*** Block opens ***
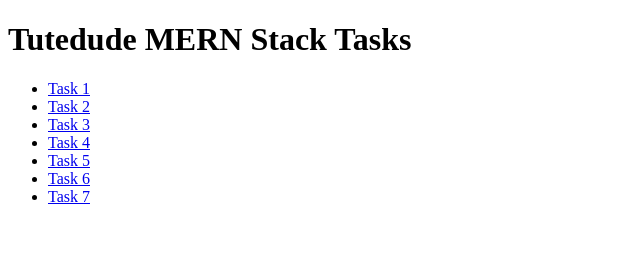
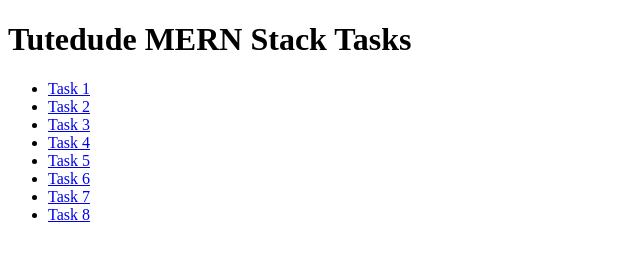
Before and after one commit to SJK-tech/Tutedude-mernstack-tasks, a plain HTML site: page index.html in a window 1280 px wide. Shown: the full height of the page, 0-640 px from the left. Drawn offline with Linux system fonts and the light colour scheme.

Commit message:
Add link to Task 8 in index.html

```diff
--- a/index.html
+++ b/index.html
@@ -14,6 +14,7 @@
         <li><a href="tute%20task5/">Task 5</a></li>
         <li><a href="tute%20task6/">Task 6</a></li>
         <li><a href="tute%20task7/">Task 7</a></li>
+        <li><a href="tute%20task8/">Task 8</a></li>
 
 
     </ul>
```
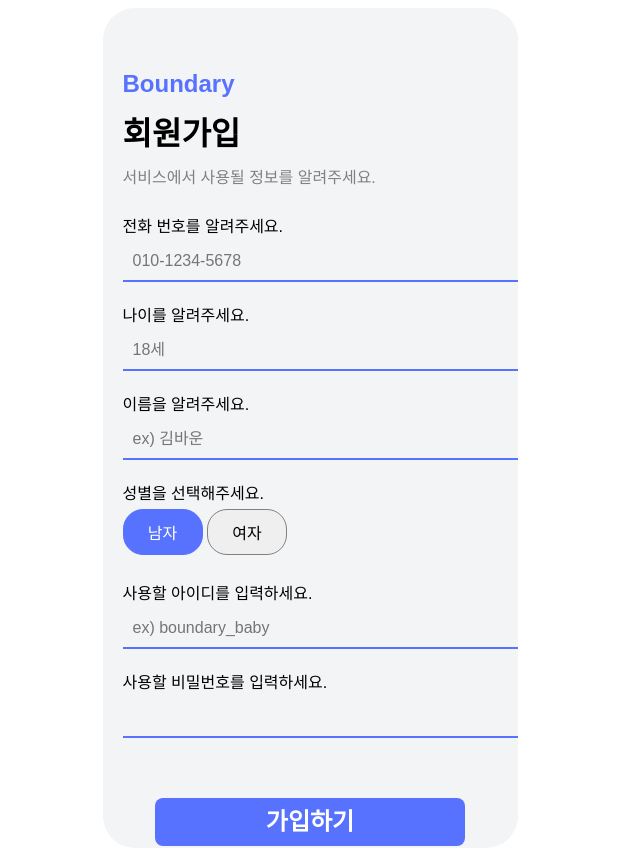
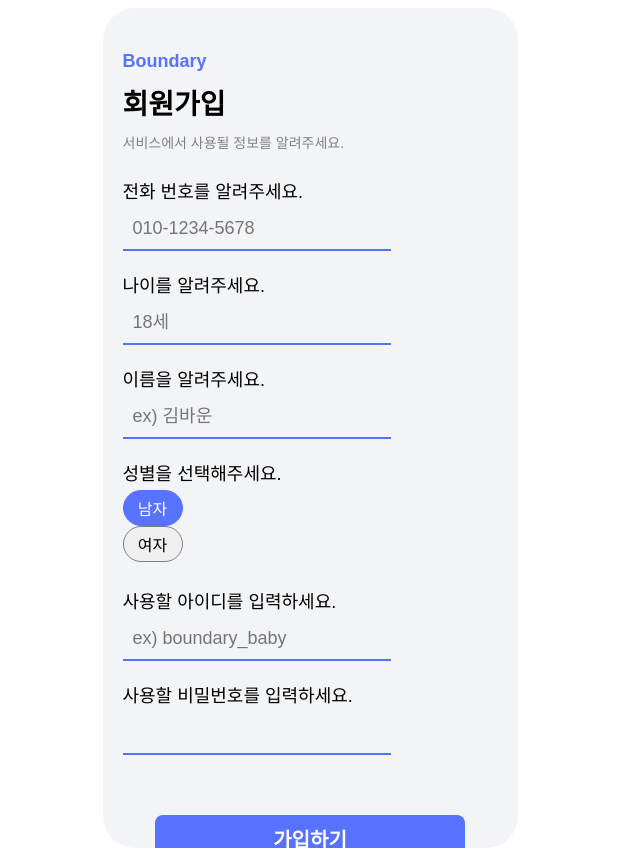
Before and after one commit to Boundaryy/Boundary, a SvelteKit app: page /auth/signup/info in a window 1280 px wide. Shown: the whole page, without its empty margins (330-970 px from the left). Built offline with nearby package versions, Linux system fonts and the light colour scheme.

Commit message:
FIX :: 경로 및 스타일

```diff
--- a/jsconfig.json
+++ b/jsconfig.json
@@ -9,7 +9,8 @@
 		"skipLibCheck": true,
 		"sourceMap": true,
 		"strict": true,
-		"moduleResolution": "bundler"
+		"moduleResolution": "bundler",
+		"module": "es2015"
 	}
 	// Path aliases are handled by https://kit.svelte.dev/docs/configuration#alias
 	// except $lib which is handled by https://kit.svelte.dev/docs/configuration#files
--- a/src/routes/auth/signup/+page.svelte
+++ b/src/routes/auth/signup/+page.svelte
@@ -52,20 +52,20 @@
 
   .header h1 {
       color: #5772FF;
-      font-size: 24px;
+      font-size: 18px;
       font-weight: 700;
       margin: 0;
   }
 
   .header h2 {
-      font-size: 32px;
+      font-size: 28px;
       font-weight: 700;
       margin: 10px 0;
   }
 
   .header p {
-      color: #808080;
-      font-size: 16px;
+      color: #898989;
+      font-size: 14px;
       margin: 5px 0;
   }
 
@@ -97,7 +97,7 @@
 
   .icon p {
       color: #808080;
-      font-size: 16px;
+      font-size: 18px;
       font-weight: 500;
       margin: 0;
   }
--- a/src/routes/auth/signup/info/+page.svelte
+++ b/src/routes/auth/signup/info/+page.svelte
@@ -16,9 +16,9 @@
     onMount(() => {
         selectedGender = '남자';
     });
-  </script>
+</script>
 
-  <style>
+<style>
     .container {
         width: 375px;
         height: 100vh;
@@ -43,20 +43,20 @@
 
     .header h1 {
         color: #5772FF;
-        font-size: 24px;
+        font-size: 18px;
         font-weight: 700;
         margin: 0;
     }
 
     .header h2 {
-        font-size: 32px;
+        font-size: 28px;
         font-weight: 700;
         margin: 10px 0;
     }
 
     .header p {
         color: #808080;
-        font-size: 16px;
+        font-size: 14px;
         margin: 5px 0;
     }
 
@@ -67,7 +67,7 @@
 
     .form-group div {
         display: block;
-        font-size: 16px;
+        font-size: 18px;
         margin-bottom: 5px;
     }
 
@@ -77,15 +77,16 @@
         border: none;
         border-bottom: 2px solid #5772FF;
         background: transparent;
-        font-size: 16px;
+        font-size: 18px;
         outline: none;
-        color: #000;
+        color: #5772FF;
+        max-width: 248px;
     }
 
     .gender-container {
         display: flex;
         flex-direction: column;
-        align-items: flex-start;
+        align-items: center;
         margin-bottom: 40px;
         width: 100%;
     }
@@ -93,17 +94,23 @@
     .gender-option-container {
         display: flex;
         gap: 10px;
+        justify-content: center;
+        width: auto;
     }
 
     .gender-option {
-        padding: 10px 20px;
+        display: flex;
+        align-items: center;
+        justify-content: center;
+        padding: 5px 10px;
         border: 1px solid #808080;
         border-radius: 20px;
         font-size: 16px;
         cursor: pointer;
         outline: none;
         text-align: center;
-        width: 80px;
+        width: 60px;
+        height: 36px;
     }
 
     .gender-option.selected {
@@ -113,28 +120,31 @@
     }
 
     .submit-button {
+        display: flex;
+        align-items: center;
+        justify-content: center;
         width: 310px;
         height: 50px;
         background-color: #5772FF;
         border: none;
         border-radius: 8px;
         color: #FFFFFF;
-        font-size: 18pt;
+        font-size: 20px;
         font-family: 'Pretendard', sans-serif;
         font-weight: 600;
         text-decoration-line: none;
-        line-height: 200%;
         text-align: center;
         cursor: pointer;
-        margin-top: 40px; /* Add margin to create space above the button */
+        margin-top: 40px;
+        line-height: 50px;
     }
 
     .submit-button:hover {
         background-color: #4a63d6;
     }
-  </style>
+</style>
 
-  <div class="container">
+<div class="container">
     <div class="header">
         <h1>Boundary</h1>
         <h2>회원가입</h2>
@@ -189,4 +199,4 @@
     </div>
 
     <a href="/main" class="submit-button">가입하기</a>
-  </div>
+</div>
--- a/svelte.config.js
+++ b/svelte.config.js
@@ -2,12 +2,9 @@ import adapter from '@sveltejs/adapter-auto';
 
 /** @type {import('@sveltejs/kit').Config} */
 const config = {
-	kit: {
-		// adapter-auto only supports some environments, see https://kit.svelte.dev/docs/adapter-auto for a list.
-		// If your environment is not supported, or you settled on a specific environment, switch out the adapter.
-		// See https://kit.svelte.dev/docs/adapters for more information about adapters.
-		adapter: adapter()
-	}
+    kit: {
+        adapter: adapter()
+    }
 };
 
 export default config;
```
Also changed, not shown: package.json (+5 -2 lines), src/routes/+page.svelte (+13 -3 lines), 1 other file (tests, documents, lock files or other folders).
*** Block closes ***
Task goal
Please output the material as written, apart from the images.

Solution for this task
Before and after one commit to SJK-tech/Tutedude-mernstack-tasks, a plain HTML site: page index.html in a window 1280 px wide. Shown: the full height of the page, 0-640 px from the left. Drawn offline with Linux system fonts and the light colour scheme.

Commit message:
Add link to Task 8 in index.html

```diff
--- a/index.html
+++ b/index.html
@@ -14,6 +14,7 @@
         <li><a href="tute%20task5/">Task 5</a></li>
         <li><a href="tute%20task6/">Task 6</a></li>
         <li><a href="tute%20task7/">Task 7</a></li>
+        <li><a href="tute%20task8/">Task 8</a></li>
 
 
     </ul>
```
Before and after one commit to Boundaryy/Boundary, a SvelteKit app: page /auth/signup/info in a window 1280 px wide. Shown: the whole page, without its empty margins (330-970 px from the left). Built offline with nearby package versions, Linux system fonts and the light colour scheme.

Commit message:
FIX :: 경로 및 스타일

```diff
--- a/jsconfig.json
+++ b/jsconfig.json
@@ -9,7 +9,8 @@
 		"skipLibCheck": true,
 		"sourceMap": true,
 		"strict": true,
-		"moduleResolution": "bundler"
+		"moduleResolution": "bundler",
+		"module": "es2015"
 	}
 	// Path aliases are handled by https://kit.svelte.dev/docs/configuration#alias
 	// except $lib which is handled by https://kit.svelte.dev/docs/configuration#files
--- a/src/routes/auth/signup/+page.svelte
+++ b/src/routes/auth/signup/+page.svelte
@@ -52,20 +52,20 @@
 
   .header h1 {
       color: #5772FF;
-      font-size: 24px;
+      font-size: 18px;
       font-weight: 700;
       margin: 0;
   }
 
   .header h2 {
-      font-size: 32px;
+      font-size: 28px;
       font-weight: 700;
       margin: 10px 0;
   }
 
   .header p {
-      color: #808080;
-      font-size: 16px;
+      color: #898989;
+      font-size: 14px;
       margin: 5px 0;
   }
 
@@ -97,7 +97,7 @@
 
   .icon p {
       color: #808080;
-      font-size: 16px;
+      font-size: 18px;
       font-weight: 500;
       margin: 0;
   }
--- a/src/routes/auth/signup/info/+page.svelte
+++ b/src/routes/auth/signup/info/+page.svelte
@@ -16,9 +16,9 @@
     onMount(() => {
         selectedGender = '남자';
     });
-  </script>
+</script>
 
-  <style>
+<style>
     .container {
         width: 375px;
         height: 100vh;
@@ -43,20 +43,20 @@
 
     .header h1 {
         color: #5772FF;
-        font-size: 24px;
+        font-size: 18px;
         font-weight: 700;
         margin: 0;
     }
 
     .header h2 {
-        font-size: 32px;
+        font-size: 28px;
         font-weight: 700;
         margin: 10px 0;
     }
 
     .header p {
         color: #808080;
-        font-size: 16px;
+        font-size: 14px;
         margin: 5px 0;
     }
 
@@ -67,7 +67,7 @@
 
     .form-group div {
         display: block;
-        font-size: 16px;
+        font-size: 18px;
         margin-bottom: 5px;
     }
 
@@ -77,15 +77,16 @@
         border: none;
         border-bottom: 2px solid #5772FF;
         background: transparent;
-        font-size: 16px;
+        font-size: 18px;
         outline: none;
-        color: #000;
+        color: #5772FF;
+        max-width: 248px;
     }
 
     .gender-container {
         display: flex;
         flex-direction: column;
-        align-items: flex-start;
+        align-items: center;
         margin-bottom: 40px;
         width: 100%;
     }
@@ -93,17 +94,23 @@
     .gender-option-container {
         display: flex;
         gap: 10px;
+        justify-content: center;
+        width: auto;
     }
 
     .gender-option {
-        padding: 10px 20px;
+        display: flex;
+        align-items: center;
+        justify-content: center;
+        padding: 5px 10px;
         border: 1px solid #808080;
         border-radius: 20px;
         font-size: 16px;
         cursor: pointer;
         outline: none;
         text-align: center;
-        width: 80px;
+        width: 60px;
+        height: 36px;
     }
 
     .gender-option.selected {
@@ -113,28 +120,31 @@
     }
 
     .submit-button {
+        display: flex;
+        align-items: center;
+        justify-content: center;
         width: 310px;
         height: 50px;
         background-color: #5772FF;
         border: none;
         border-radius: 8px;
         color: #FFFFFF;
-        font-size: 18pt;
+        font-size: 20px;
         font-family: 'Pretendard', sans-serif;
         font-weight: 600;
         text-decoration-line: none;
-        line-height: 200%;
         text-align: center;
         cursor: pointer;
-        margin-top: 40px; /* Add margin to create space above the button */
+        margin-top: 40px;
+        line-height: 50px;
     }
 
     .submit-button:hover {
         background-color: #4a63d6;
     }
-  </style>
+</style>
 
-  <div class="container">
+<div class="container">
     <div class="header">
         <h1>Boundary</h1>
         <h2>회원가입</h2>
@@ -189,4 +199,4 @@
     </div>
 
     <a href="/main" class="submit-button">가입하기</a>
-  </div>
+</div>
--- a/svelte.config.js
+++ b/svelte.config.js
@@ -2,12 +2,9 @@ import adapter from '@sveltejs/adapter-auto';
 
 /** @type {import('@sveltejs/kit').Config} */
 const config = {
-	kit: {
-		// adapter-auto only supports some environments, see https://kit.svelte.dev/docs/adapter-auto for a list.
-		// If your environment is not supported, or you settled on a specific environment, switch out the adapter.
-		// See https://kit.svelte.dev/docs/adapters for more information about adapters.
-		adapter: adapter()
-	}
+    kit: {
+        adapter: adapter()
+    }
 };
 
 export default config;
```
Also changed, not shown: package.json (+5 -2 lines), src/routes/+page.svelte (+13 -3 lines), 1 other file (tests, documents, lock files or other folders).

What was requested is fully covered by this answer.